• Before-and-after page screenshots

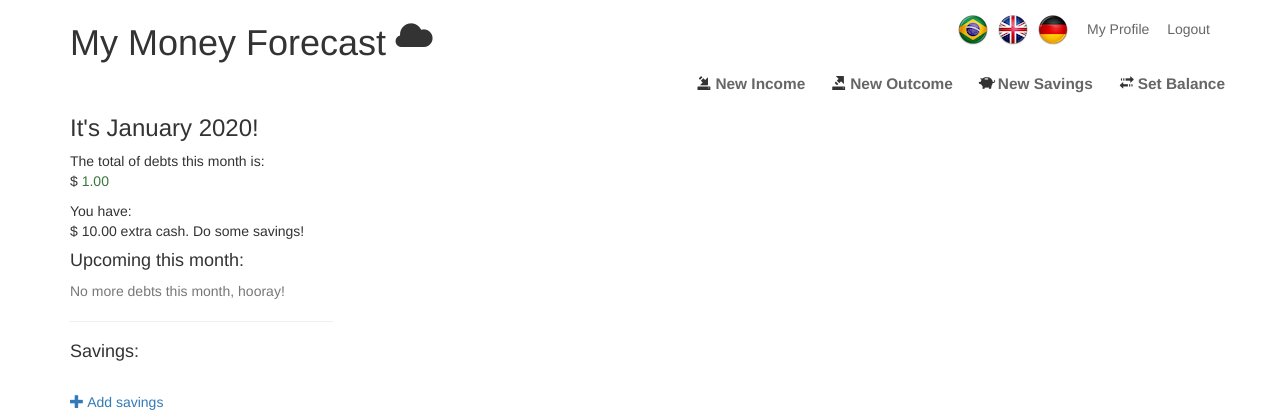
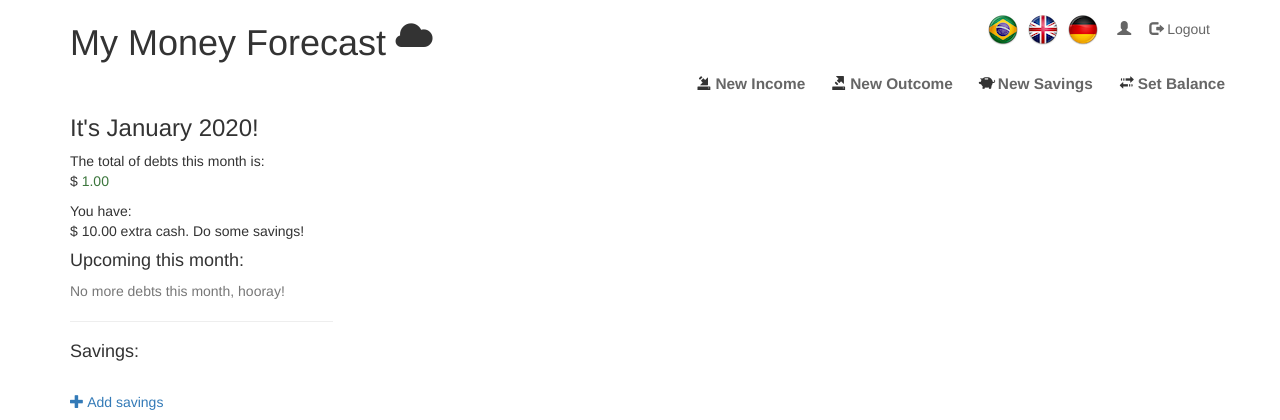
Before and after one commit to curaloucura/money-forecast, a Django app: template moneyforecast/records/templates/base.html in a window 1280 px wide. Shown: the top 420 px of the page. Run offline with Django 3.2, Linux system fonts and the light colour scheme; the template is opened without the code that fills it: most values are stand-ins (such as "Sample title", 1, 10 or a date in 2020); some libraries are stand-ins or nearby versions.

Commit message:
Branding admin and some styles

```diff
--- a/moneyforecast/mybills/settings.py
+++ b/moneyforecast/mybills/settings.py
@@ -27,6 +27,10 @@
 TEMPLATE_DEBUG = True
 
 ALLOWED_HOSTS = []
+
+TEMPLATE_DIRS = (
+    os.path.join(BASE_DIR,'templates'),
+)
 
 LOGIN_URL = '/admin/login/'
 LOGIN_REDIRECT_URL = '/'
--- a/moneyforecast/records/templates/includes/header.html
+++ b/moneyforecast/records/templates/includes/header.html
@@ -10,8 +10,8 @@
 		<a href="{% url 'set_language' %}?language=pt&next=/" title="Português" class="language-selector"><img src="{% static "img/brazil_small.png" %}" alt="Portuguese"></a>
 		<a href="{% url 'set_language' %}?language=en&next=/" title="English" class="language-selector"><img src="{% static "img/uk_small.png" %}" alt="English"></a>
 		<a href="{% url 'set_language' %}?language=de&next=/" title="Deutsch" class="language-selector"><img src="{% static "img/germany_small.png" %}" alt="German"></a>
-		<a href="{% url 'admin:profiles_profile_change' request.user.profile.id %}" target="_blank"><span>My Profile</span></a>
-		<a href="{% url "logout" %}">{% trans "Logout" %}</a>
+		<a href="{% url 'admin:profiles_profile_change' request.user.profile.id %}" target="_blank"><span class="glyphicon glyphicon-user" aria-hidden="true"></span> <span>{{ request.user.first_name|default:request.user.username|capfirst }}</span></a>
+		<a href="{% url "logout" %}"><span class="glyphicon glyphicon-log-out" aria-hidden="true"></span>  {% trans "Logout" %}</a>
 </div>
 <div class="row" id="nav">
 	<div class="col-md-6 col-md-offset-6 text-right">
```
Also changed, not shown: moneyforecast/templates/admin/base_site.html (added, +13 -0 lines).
...
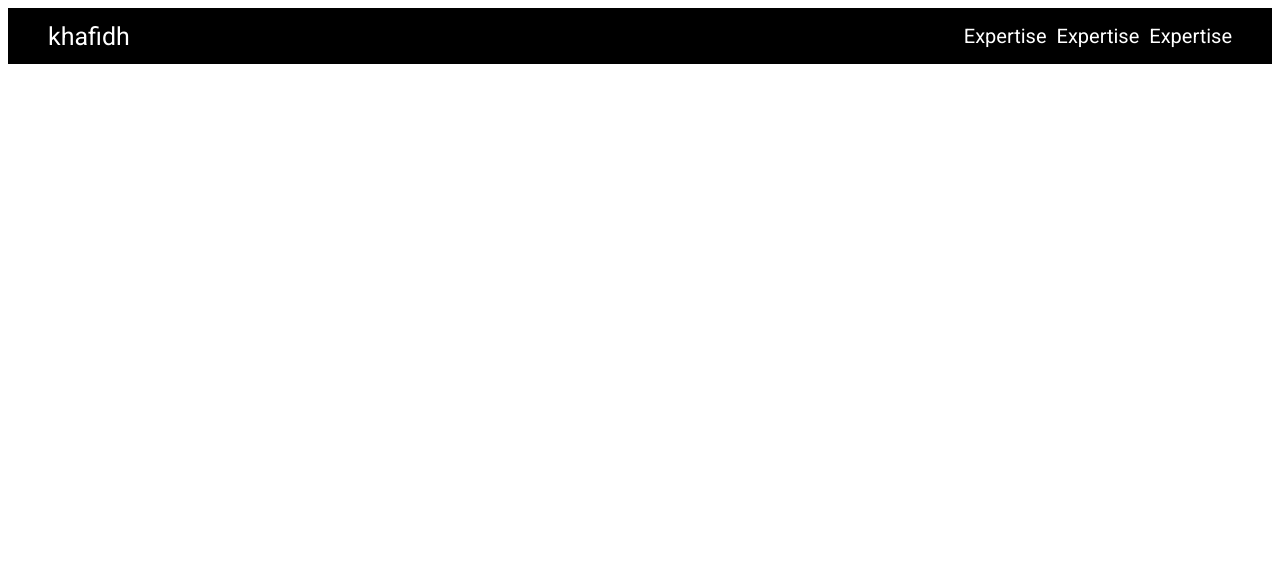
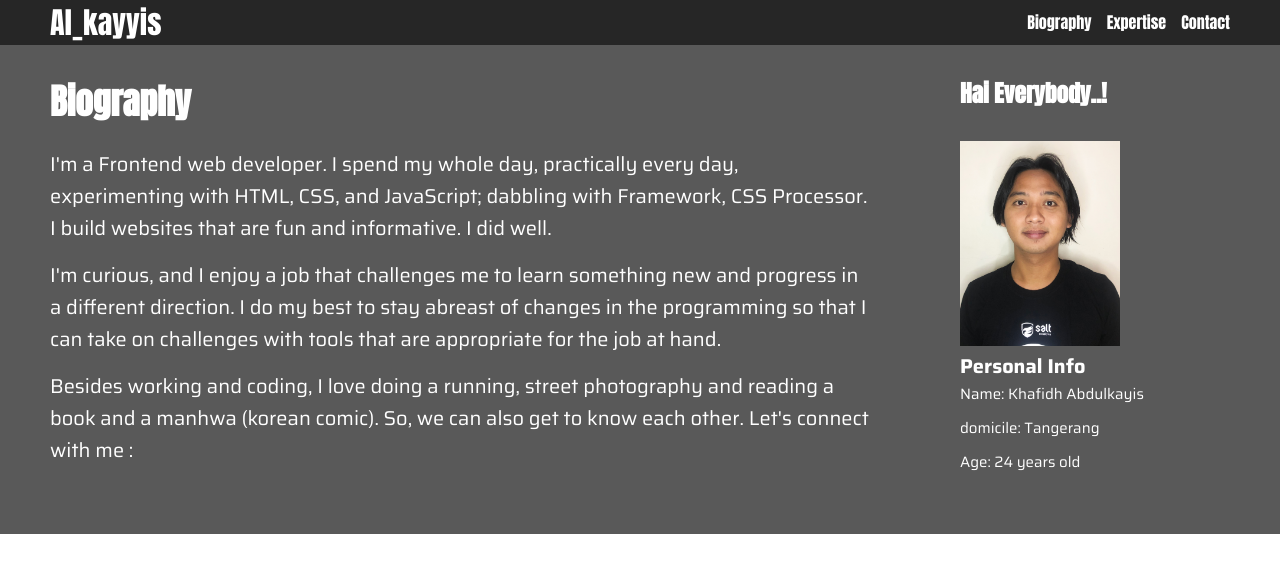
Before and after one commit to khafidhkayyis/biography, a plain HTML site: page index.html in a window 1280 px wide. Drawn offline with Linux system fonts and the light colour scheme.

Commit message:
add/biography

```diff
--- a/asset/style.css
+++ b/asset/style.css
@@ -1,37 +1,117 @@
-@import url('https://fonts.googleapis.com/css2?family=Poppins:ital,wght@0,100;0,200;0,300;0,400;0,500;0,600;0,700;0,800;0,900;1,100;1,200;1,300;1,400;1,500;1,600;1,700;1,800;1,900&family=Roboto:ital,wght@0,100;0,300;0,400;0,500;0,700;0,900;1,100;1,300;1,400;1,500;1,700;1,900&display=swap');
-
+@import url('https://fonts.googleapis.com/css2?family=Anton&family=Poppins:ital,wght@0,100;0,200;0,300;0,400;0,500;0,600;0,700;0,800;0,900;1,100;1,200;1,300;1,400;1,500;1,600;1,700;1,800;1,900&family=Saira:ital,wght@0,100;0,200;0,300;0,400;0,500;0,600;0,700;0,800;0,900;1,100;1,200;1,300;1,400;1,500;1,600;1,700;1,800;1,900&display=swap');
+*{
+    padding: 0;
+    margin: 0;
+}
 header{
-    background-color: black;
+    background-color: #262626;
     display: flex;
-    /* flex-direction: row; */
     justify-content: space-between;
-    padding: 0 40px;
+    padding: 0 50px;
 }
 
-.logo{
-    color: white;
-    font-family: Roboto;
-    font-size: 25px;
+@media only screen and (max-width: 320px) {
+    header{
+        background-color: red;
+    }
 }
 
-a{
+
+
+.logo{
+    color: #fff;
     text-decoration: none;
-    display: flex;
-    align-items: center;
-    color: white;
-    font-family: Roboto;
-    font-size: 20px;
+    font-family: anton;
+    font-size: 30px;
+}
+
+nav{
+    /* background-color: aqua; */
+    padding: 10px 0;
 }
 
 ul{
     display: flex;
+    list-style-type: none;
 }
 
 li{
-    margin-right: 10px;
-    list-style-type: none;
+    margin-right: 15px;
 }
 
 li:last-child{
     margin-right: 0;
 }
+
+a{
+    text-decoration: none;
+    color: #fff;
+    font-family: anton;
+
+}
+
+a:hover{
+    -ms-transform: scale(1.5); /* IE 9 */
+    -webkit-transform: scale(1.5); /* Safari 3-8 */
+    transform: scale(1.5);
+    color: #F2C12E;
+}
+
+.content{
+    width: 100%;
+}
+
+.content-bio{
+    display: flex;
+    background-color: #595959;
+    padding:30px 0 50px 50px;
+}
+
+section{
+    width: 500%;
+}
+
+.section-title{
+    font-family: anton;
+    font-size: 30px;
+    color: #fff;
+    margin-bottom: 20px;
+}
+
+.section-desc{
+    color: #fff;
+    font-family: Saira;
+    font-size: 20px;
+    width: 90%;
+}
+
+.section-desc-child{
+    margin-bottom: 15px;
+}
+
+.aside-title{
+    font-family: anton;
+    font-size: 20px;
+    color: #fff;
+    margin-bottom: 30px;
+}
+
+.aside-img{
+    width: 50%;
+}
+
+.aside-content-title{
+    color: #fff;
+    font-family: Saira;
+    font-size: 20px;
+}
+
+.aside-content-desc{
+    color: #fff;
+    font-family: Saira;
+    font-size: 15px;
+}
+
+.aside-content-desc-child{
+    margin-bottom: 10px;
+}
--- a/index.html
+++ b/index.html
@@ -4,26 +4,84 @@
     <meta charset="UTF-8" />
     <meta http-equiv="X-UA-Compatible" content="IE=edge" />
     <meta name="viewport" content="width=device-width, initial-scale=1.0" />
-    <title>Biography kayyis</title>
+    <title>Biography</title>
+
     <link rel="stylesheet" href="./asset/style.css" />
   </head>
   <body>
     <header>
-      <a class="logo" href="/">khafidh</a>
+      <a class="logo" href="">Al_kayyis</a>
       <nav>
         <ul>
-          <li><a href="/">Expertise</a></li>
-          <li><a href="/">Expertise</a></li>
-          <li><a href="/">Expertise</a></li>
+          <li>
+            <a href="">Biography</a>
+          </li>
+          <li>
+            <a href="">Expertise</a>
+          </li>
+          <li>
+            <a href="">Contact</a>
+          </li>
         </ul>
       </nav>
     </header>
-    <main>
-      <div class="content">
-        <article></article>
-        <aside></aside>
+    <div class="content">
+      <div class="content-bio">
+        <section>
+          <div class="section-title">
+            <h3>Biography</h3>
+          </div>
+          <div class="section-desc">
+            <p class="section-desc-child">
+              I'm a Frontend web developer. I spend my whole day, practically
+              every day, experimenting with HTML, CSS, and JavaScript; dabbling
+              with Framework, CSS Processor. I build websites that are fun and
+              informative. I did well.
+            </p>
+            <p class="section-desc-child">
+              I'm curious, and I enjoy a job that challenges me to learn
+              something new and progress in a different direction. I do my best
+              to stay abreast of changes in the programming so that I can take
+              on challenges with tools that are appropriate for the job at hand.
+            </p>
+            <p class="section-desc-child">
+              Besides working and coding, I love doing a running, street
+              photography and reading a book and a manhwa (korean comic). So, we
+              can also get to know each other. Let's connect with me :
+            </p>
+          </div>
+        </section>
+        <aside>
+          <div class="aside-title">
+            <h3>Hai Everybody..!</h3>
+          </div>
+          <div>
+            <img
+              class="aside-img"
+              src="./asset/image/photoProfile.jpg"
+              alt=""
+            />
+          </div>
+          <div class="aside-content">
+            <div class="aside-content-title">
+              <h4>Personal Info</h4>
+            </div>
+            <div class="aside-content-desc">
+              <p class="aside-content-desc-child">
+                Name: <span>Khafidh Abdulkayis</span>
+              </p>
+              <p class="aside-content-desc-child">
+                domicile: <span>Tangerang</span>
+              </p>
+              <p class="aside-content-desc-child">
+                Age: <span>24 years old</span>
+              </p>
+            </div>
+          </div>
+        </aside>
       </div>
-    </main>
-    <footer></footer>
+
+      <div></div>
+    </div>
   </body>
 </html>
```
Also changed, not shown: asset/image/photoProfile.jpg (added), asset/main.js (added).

• Exercise objective
Each line of the data that includes "main" should be copied.

• Response below
-    <main>
-    </main>
Also changed, not shown: asset/image/photoProfile.jpg (added), asset/main.js (added).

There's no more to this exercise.